=== Begin Enclosure ===
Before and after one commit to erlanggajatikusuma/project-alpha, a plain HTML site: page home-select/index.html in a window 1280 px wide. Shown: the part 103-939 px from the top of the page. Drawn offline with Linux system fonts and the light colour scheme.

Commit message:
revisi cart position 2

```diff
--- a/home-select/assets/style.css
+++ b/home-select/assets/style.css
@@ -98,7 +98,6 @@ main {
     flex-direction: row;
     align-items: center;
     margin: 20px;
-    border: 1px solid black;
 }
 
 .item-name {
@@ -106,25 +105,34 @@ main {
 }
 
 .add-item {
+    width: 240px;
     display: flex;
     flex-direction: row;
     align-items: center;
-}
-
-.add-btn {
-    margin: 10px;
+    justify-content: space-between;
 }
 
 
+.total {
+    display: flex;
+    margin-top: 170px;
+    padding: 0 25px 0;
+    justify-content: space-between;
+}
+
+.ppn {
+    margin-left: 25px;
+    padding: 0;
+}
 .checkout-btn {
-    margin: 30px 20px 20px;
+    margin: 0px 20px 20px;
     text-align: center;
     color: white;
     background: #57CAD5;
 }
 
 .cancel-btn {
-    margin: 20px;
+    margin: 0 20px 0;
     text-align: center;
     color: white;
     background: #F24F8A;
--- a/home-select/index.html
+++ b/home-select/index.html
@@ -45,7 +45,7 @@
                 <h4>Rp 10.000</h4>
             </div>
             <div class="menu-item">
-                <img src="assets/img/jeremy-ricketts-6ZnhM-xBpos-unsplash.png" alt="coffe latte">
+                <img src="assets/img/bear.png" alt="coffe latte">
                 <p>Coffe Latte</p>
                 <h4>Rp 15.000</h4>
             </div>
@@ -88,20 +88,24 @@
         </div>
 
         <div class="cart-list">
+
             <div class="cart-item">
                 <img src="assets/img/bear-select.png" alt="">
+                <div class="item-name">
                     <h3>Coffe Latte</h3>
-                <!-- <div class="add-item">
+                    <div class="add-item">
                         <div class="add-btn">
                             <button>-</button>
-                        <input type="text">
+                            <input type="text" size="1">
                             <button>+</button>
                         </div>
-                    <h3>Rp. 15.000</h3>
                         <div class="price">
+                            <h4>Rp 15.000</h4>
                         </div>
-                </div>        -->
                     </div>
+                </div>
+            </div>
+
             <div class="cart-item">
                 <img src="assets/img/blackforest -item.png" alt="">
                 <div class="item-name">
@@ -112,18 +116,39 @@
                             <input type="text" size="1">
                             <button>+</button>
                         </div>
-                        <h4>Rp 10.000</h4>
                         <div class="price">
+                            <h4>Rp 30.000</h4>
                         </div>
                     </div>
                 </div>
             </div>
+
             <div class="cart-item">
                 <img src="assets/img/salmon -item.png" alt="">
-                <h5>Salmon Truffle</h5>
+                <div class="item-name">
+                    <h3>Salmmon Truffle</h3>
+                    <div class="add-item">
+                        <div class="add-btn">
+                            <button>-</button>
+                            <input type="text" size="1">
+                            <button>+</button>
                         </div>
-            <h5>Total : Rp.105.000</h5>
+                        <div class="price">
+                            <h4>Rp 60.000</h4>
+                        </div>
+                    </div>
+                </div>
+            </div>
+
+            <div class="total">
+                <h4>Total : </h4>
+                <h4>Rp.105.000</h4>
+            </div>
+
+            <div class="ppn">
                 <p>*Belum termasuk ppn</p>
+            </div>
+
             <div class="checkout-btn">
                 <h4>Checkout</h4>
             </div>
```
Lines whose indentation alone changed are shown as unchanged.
=== End Enclosure ===
REQUIRED WORK: Type out all of the records again, exactly.

OUTPUT FOR THIS TASK:
Before and after one commit to erlanggajatikusuma/project-alpha, a plain HTML site: page home-select/index.html in a window 1280 px wide. Shown: the part 103-939 px from the top of the page. Drawn offline with Linux system fonts and the light colour scheme.

Commit message:
revisi cart position 2

```diff
--- a/home-select/assets/style.css
+++ b/home-select/assets/style.css
@@ -98,7 +98,6 @@ main {
     flex-direction: row;
     align-items: center;
     margin: 20px;
-    border: 1px solid black;
 }
 
 .item-name {
@@ -106,25 +105,34 @@ main {
 }
 
 .add-item {
+    width: 240px;
     display: flex;
     flex-direction: row;
     align-items: center;
-}
-
-.add-btn {
-    margin: 10px;
+    justify-content: space-between;
 }
 
 
+.total {
+    display: flex;
+    margin-top: 170px;
+    padding: 0 25px 0;
+    justify-content: space-between;
+}
+
+.ppn {
+    margin-left: 25px;
+    padding: 0;
+}
 .checkout-btn {
-    margin: 30px 20px 20px;
+    margin: 0px 20px 20px;
     text-align: center;
     color: white;
     background: #57CAD5;
 }
 
 .cancel-btn {
-    margin: 20px;
+    margin: 0 20px 0;
     text-align: center;
     color: white;
     background: #F24F8A;
--- a/home-select/index.html
+++ b/home-select/index.html
@@ -45,7 +45,7 @@
                 <h4>Rp 10.000</h4>
             </div>
             <div class="menu-item">
-                <img src="assets/img/jeremy-ricketts-6ZnhM-xBpos-unsplash.png" alt="coffe latte">
+                <img src="assets/img/bear.png" alt="coffe latte">
                 <p>Coffe Latte</p>
                 <h4>Rp 15.000</h4>
             </div>
@@ -88,20 +88,24 @@
         </div>
 
         <div class="cart-list">
+
             <div class="cart-item">
                 <img src="assets/img/bear-select.png" alt="">
+                <div class="item-name">
                     <h3>Coffe Latte</h3>
-                <!-- <div class="add-item">
+                    <div class="add-item">
                         <div class="add-btn">
                             <button>-</button>
-                        <input type="text">
+                            <input type="text" size="1">
                             <button>+</button>
                         </div>
-                    <h3>Rp. 15.000</h3>
                         <div class="price">
+                            <h4>Rp 15.000</h4>
                         </div>
-                </div>        -->
                     </div>
+                </div>
+            </div>
+
             <div class="cart-item">
                 <img src="assets/img/blackforest -item.png" alt="">
                 <div class="item-name">
@@ -112,18 +116,39 @@
                             <input type="text" size="1">
                             <button>+</button>
                         </div>
-                        <h4>Rp 10.000</h4>
                         <div class="price">
+                            <h4>Rp 30.000</h4>
                         </div>
                     </div>
                 </div>
             </div>
+
             <div class="cart-item">
                 <img src="assets/img/salmon -item.png" alt="">
-                <h5>Salmon Truffle</h5>
+                <div class="item-name">
+                    <h3>Salmmon Truffle</h3>
+                    <div class="add-item">
+                        <div class="add-btn">
+                            <button>-</button>
+                            <input type="text" size="1">
+                            <button>+</button>
                         </div>
-            <h5>Total : Rp.105.000</h5>
+                        <div class="price">
+                            <h4>Rp 60.000</h4>
+                        </div>
+                    </div>
+                </div>
+            </div>
+
+            <div class="total">
+                <h4>Total : </h4>
+                <h4>Rp.105.000</h4>
+            </div>
+
+            <div class="ppn">
                 <p>*Belum termasuk ppn</p>
+            </div>
+
             <div class="checkout-btn">
                 <h4>Checkout</h4>
             </div>
```
Lines whose indentation alone changed are shown as unchanged.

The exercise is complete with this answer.